***** Source data *****

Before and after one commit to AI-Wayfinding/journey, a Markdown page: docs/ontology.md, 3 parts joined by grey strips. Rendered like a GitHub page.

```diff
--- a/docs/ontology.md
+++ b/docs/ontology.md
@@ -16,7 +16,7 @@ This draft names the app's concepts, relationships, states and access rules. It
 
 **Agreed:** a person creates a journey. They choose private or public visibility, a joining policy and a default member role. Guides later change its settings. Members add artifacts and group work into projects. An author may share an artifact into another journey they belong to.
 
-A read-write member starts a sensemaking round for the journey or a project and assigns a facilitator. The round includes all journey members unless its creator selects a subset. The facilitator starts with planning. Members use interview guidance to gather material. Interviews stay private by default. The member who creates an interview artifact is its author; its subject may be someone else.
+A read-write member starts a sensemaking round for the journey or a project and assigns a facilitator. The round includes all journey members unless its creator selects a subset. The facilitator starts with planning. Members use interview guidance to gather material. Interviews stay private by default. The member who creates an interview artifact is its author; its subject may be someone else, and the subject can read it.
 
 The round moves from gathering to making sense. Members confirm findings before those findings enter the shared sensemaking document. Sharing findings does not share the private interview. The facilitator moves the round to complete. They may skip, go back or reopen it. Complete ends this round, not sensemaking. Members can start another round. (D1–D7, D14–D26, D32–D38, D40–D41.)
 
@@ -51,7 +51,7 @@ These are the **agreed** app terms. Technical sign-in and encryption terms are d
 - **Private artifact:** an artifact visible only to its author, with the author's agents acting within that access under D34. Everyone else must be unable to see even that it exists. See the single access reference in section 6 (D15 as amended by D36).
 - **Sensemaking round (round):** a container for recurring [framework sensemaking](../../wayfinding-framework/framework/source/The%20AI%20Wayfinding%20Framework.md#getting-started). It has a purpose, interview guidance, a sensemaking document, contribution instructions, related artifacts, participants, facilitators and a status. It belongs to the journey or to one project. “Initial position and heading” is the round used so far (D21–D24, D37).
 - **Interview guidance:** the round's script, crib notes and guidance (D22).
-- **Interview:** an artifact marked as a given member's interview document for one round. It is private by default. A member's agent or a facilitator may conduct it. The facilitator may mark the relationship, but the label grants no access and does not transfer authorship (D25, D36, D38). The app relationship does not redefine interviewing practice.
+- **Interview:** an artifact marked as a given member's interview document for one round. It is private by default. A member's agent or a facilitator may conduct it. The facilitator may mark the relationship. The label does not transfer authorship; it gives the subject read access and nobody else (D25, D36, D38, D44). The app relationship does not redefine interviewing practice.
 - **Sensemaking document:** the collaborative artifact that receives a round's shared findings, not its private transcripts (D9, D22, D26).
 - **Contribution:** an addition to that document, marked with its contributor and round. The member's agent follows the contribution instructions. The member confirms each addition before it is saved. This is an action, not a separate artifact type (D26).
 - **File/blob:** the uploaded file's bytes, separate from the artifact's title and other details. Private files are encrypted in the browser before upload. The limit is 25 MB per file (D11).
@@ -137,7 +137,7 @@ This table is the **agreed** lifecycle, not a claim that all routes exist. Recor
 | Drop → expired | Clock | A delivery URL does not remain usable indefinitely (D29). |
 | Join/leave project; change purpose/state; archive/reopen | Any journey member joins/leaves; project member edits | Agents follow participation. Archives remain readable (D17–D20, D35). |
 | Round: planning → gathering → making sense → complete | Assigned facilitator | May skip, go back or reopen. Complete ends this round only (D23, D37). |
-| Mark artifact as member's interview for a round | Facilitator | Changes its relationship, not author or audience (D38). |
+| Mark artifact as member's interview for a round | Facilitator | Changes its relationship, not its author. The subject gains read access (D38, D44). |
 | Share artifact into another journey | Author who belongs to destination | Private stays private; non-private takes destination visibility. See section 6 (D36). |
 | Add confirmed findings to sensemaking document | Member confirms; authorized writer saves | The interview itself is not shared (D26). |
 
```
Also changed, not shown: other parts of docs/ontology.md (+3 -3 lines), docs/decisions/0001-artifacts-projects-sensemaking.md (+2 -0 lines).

*****

Directions for this task
Keeping every word in place, restate the entries above.

Solved problem
Before and after one commit to AI-Wayfinding/journey, a Markdown page: docs/ontology.md, 3 parts joined by grey strips. Rendered like a GitHub page.

```diff
--- a/docs/ontology.md
+++ b/docs/ontology.md
@@ -16,7 +16,7 @@ This draft names the app's concepts, relationships, states and access rules. It
 
 **Agreed:** a person creates a journey. They choose private or public visibility, a joining policy and a default member role. Guides later change its settings. Members add artifacts and group work into projects. An author may share an artifact into another journey they belong to.
 
-A read-write member starts a sensemaking round for the journey or a project and assigns a facilitator. The round includes all journey members unless its creator selects a subset. The facilitator starts with planning. Members use interview guidance to gather material. Interviews stay private by default. The member who creates an interview artifact is its author; its subject may be someone else.
+A read-write member starts a sensemaking round for the journey or a project and assigns a facilitator. The round includes all journey members unless its creator selects a subset. The facilitator starts with planning. Members use interview guidance to gather material. Interviews stay private by default. The member who creates an interview artifact is its author; its subject may be someone else, and the subject can read it.
 
 The round moves from gathering to making sense. Members confirm findings before those findings enter the shared sensemaking document. Sharing findings does not share the private interview. The facilitator moves the round to complete. They may skip, go back or reopen it. Complete ends this round, not sensemaking. Members can start another round. (D1–D7, D14–D26, D32–D38, D40–D41.)
 
@@ -51,7 +51,7 @@ These are the **agreed** app terms. Technical sign-in and encryption terms are d
 - **Private artifact:** an artifact visible only to its author, with the author's agents acting within that access under D34. Everyone else must be unable to see even that it exists. See the single access reference in section 6 (D15 as amended by D36).
 - **Sensemaking round (round):** a container for recurring [framework sensemaking](../../wayfinding-framework/framework/source/The%20AI%20Wayfinding%20Framework.md#getting-started). It has a purpose, interview guidance, a sensemaking document, contribution instructions, related artifacts, participants, facilitators and a status. It belongs to the journey or to one project. “Initial position and heading” is the round used so far (D21–D24, D37).
 - **Interview guidance:** the round's script, crib notes and guidance (D22).
-- **Interview:** an artifact marked as a given member's interview document for one round. It is private by default. A member's agent or a facilitator may conduct it. The facilitator may mark the relationship, but the label grants no access and does not transfer authorship (D25, D36, D38). The app relationship does not redefine interviewing practice.
+- **Interview:** an artifact marked as a given member's interview document for one round. It is private by default. A member's agent or a facilitator may conduct it. The facilitator may mark the relationship. The label does not transfer authorship; it gives the subject read access and nobody else (D25, D36, D38, D44). The app relationship does not redefine interviewing practice.
 - **Sensemaking document:** the collaborative artifact that receives a round's shared findings, not its private transcripts (D9, D22, D26).
 - **Contribution:** an addition to that document, marked with its contributor and round. The member's agent follows the contribution instructions. The member confirms each addition before it is saved. This is an action, not a separate artifact type (D26).
 - **File/blob:** the uploaded file's bytes, separate from the artifact's title and other details. Private files are encrypted in the browser before upload. The limit is 25 MB per file (D11).
@@ -137,7 +137,7 @@ This table is the **agreed** lifecycle, not a claim that all routes exist. Recor
 | Drop → expired | Clock | A delivery URL does not remain usable indefinitely (D29). |
 | Join/leave project; change purpose/state; archive/reopen | Any journey member joins/leaves; project member edits | Agents follow participation. Archives remain readable (D17–D20, D35). |
 | Round: planning → gathering → making sense → complete | Assigned facilitator | May skip, go back or reopen. Complete ends this round only (D23, D37). |
-| Mark artifact as member's interview for a round | Facilitator | Changes its relationship, not author or audience (D38). |
+| Mark artifact as member's interview for a round | Facilitator | Changes its relationship, not its author. The subject gains read access (D38, D44). |
 | Share artifact into another journey | Author who belongs to destination | Private stays private; non-private takes destination visibility. See section 6 (D36). |
 | Add confirmed findings to sensemaking document | Member confirms; authorized writer saves | The interview itself is not shared (D26). |
 
```
Also changed, not shown: other parts of docs/ontology.md (+3 -3 lines), docs/decisions/0001-artifacts-projects-sensemaking.md (+2 -0 lines).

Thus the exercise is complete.